Until music is made mandatory in schools ministers can never fulfil the pledge of every child playing an instrument, says Evelyn Glennie
Last month saw a phenomenal effort from the Government to launch its "all singing, all dancing" music manifesto south of the border. However, two things were missing: specific plans for the return of music to the forefront of the educational curriculum and a financial commitment to make such plans work. So the question that still remains is: does this manifesto really offer children any tangible benefits at all?
When I was growing up in Scotland, I was fortunate enough to have regular music education from an early age. At my small local primary school near Methlick, north of Aberdeen, we had an external music teacher who came in once a week to teach all 40 pupils. During these lessons, we learnt to read music through singing and playing the recorder. I found this experience extremely rewarding and it inspired me to broaden my musical knowledge.
At the age of eight, I began learning the piano, at age 10 the clarinet.

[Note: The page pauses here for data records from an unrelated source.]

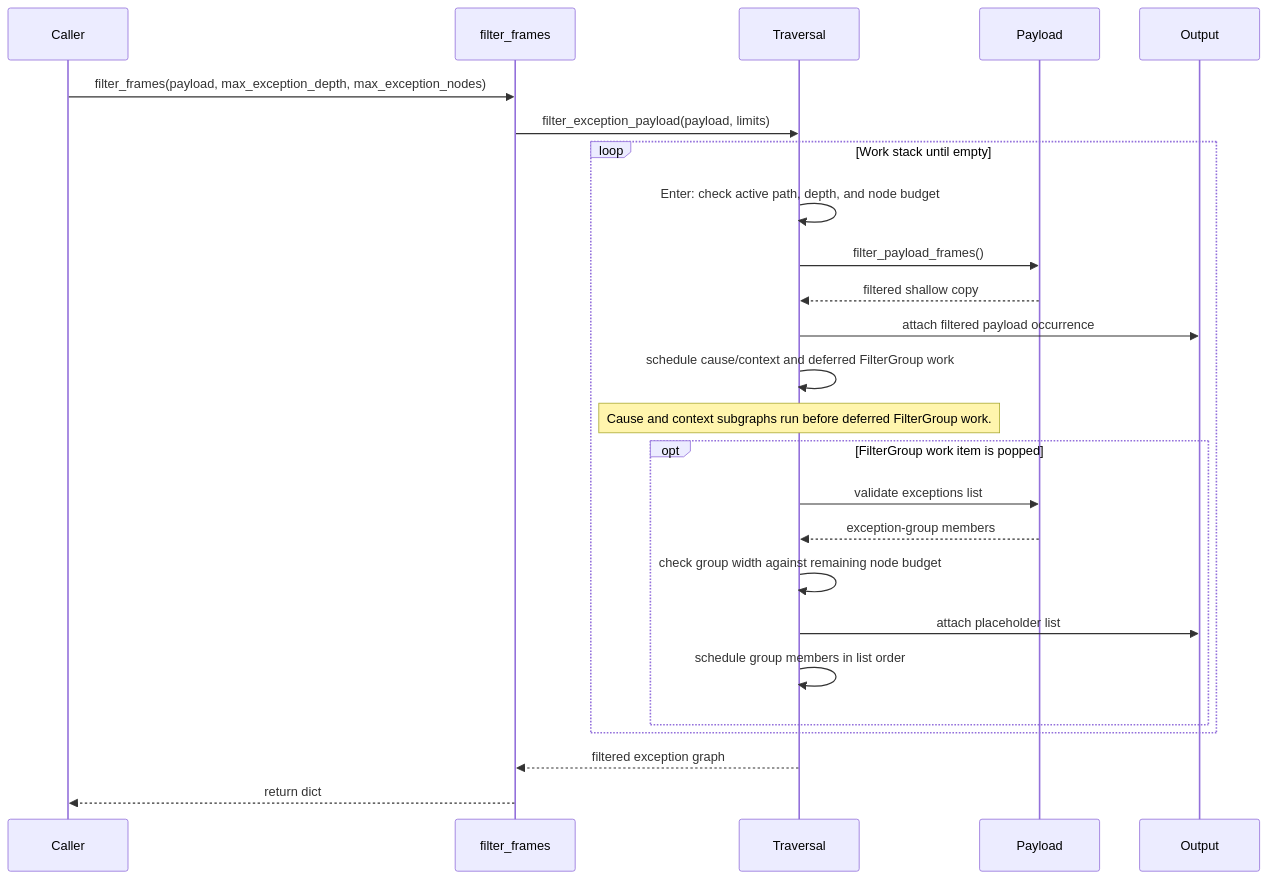
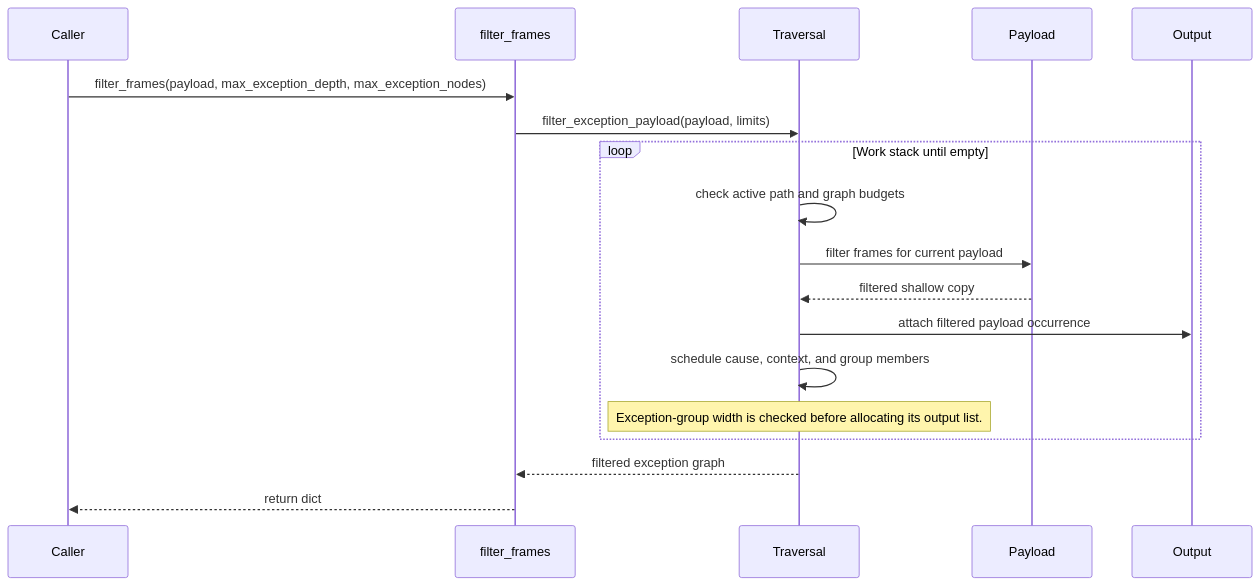
The third of 3 diagrams in docs/frame-filtering-design.md (leynos/femtologging), drawn with Mermaid before and after one commit. The commit also changed other lines of this file, not shown here.

First line of the commit message:
Clarify exception graph traversal diagrams (#443)

````diff
--- a/docs/frame-filtering-design.md
+++ b/docs/frame-filtering-design.md
@@ -139,35 +132,28 @@
 ```mermaid
 sequenceDiagram
     accTitle: Python exception payload filtering sequence
     accDescr {
-      Enter work checks the active path, depth, and node budget before filtering
-      and attaching a payload copy. Deferred FilterGroup work later checks
-      exception-group width before allocating its output list and scheduling
-      members.
+      The caller passes graph limits to filter_frames. Traversal checks active
+      path identity and budgets before filtering each payload, attaches its
+      filtered shallow copy, and schedules its cause, context, and group
+      members. Group width is checked before its output list is allocated.
     }
     participant Caller
     participant filter_frames
     participant Traversal
     participant Payload
     participant Output
 
     Caller->>filter_frames: filter_frames(payload, max_exception_depth, max_exception_nodes)
     filter_frames->>Traversal: filter_exception_payload(payload, limits)
     loop Work stack until empty
-        Traversal->>Traversal: Enter: check active path, depth, and node budget
-        Traversal->>Payload: filter_payload_frames()
+        Traversal->>Traversal: check active path and graph budgets
+        Traversal->>Payload: filter frames for current payload
         Payload-->>Traversal: filtered shallow copy
         Traversal->>Output: attach filtered payload occurrence
-        Traversal->>Traversal: schedule cause/context and deferred FilterGroup work
-        Note over Traversal: Cause and context subgraphs run before deferred FilterGroup work.
-        opt FilterGroup work item is popped
-            Traversal->>Payload: validate exceptions list
-            Payload-->>Traversal: exception-group members
-            Traversal->>Traversal: check group width against remaining node budget
-            Traversal->>Output: attach placeholder list
-            Traversal->>Traversal: schedule group members in list order
-        end
+        Traversal->>Traversal: schedule cause, context, and group members
+        Note over Traversal: Exception-group width is checked before allocating its output list.
     end
     Traversal-->>filter_frames: filtered exception graph
     filter_frames-->>Caller: return dict
 ```
````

However, it wasn't until I attended secondary school that I started learning percussion, after seeing the orchestra playing in the school assembly.
This exposure ignited my interest in music and allowed me to discover and nurture my talent. As a result, I went on to study piano and percussion at the Royal Academy of Music, enabling me to follow a successful career as the first full-time solo percussionist. I was very lucky to have this opportunity, which is increasingly unavailable to today's children.
I regularly visit schools all over the world and talk to teachers, parents and pupils. In the UK, it is worrying how many voice their concern about the decline in music education. As music is a non- mandatory subject, its teaching is entirely at the discretion of headteachers and an alarming statistic reveals that some schools allocate as little as 0.4 per cent of the timetable to music.
I am not alone in believing that music plays a crucial role in a child's development. It provides inspiration in itself, and complements other subjects. Recent research has shown that studying music has a positive effect on a child's performance in other subjects such as English and maths, which benefits the child's overall development and aptitude.
Music, particularly in groups, is an innovative form of communication, much needed when children are now inclined to spend so much time working and playing alone on computers. Music is an essential part of the curriculum and crucial for the holistic development of an individual. For the Government not to make this a mandatory subject at grass roots level, is simply not acceptable.
The music manifesto outlines how fortunate we are "in the richness of our musical heritage". This is true. Much of the world envies this country for its talent. However, what the Government needs to realise is that, if tomorrow's musical talent is to be found in state schools, music must be returned to its rightful place at the forefront of the curriculum. Without this rich source of future talent, there is the risk that the UK will lose its global position in the world of music to those countries that continue to offer a high level of music education.
Fellow musicians Julian Lloyd-Webber, Sir James Galway, the late Michael Kamen and I set up the Music Education Consortium in December 2002 to address these issues. Over the past 18 months we have been in discussion with ministers to lobby for all children to have some access to music. The Government has so far refused to commit itself to anything specific, in England at least.
It has now been six years since the original promise south of the border that every primary school child should be able to learn a musical instrument. Until music is made mandatory in schools, how is this commitment ever to be fulfilled? We need to see some action now and not in the next three to five years, as we are fast bypassing a generation of young musicians, whose talent may never be heard.
Ministers have acknowledged that music education is in crisis and must be strengthened, but it must produce more specific plans backed by the necessary finance and engage the support of the whole education system from central to local government and local education authorities to individual schools, teachers, parents and children. The Government's manifesto must move from pious and vague expressions of intent to positive action.
Evelyn Glennie features in Touch the Sound - A Sound Journey with Evelyn Glennie, which has its international premiere at the Edinburgh Film Festival, which opens on August 18.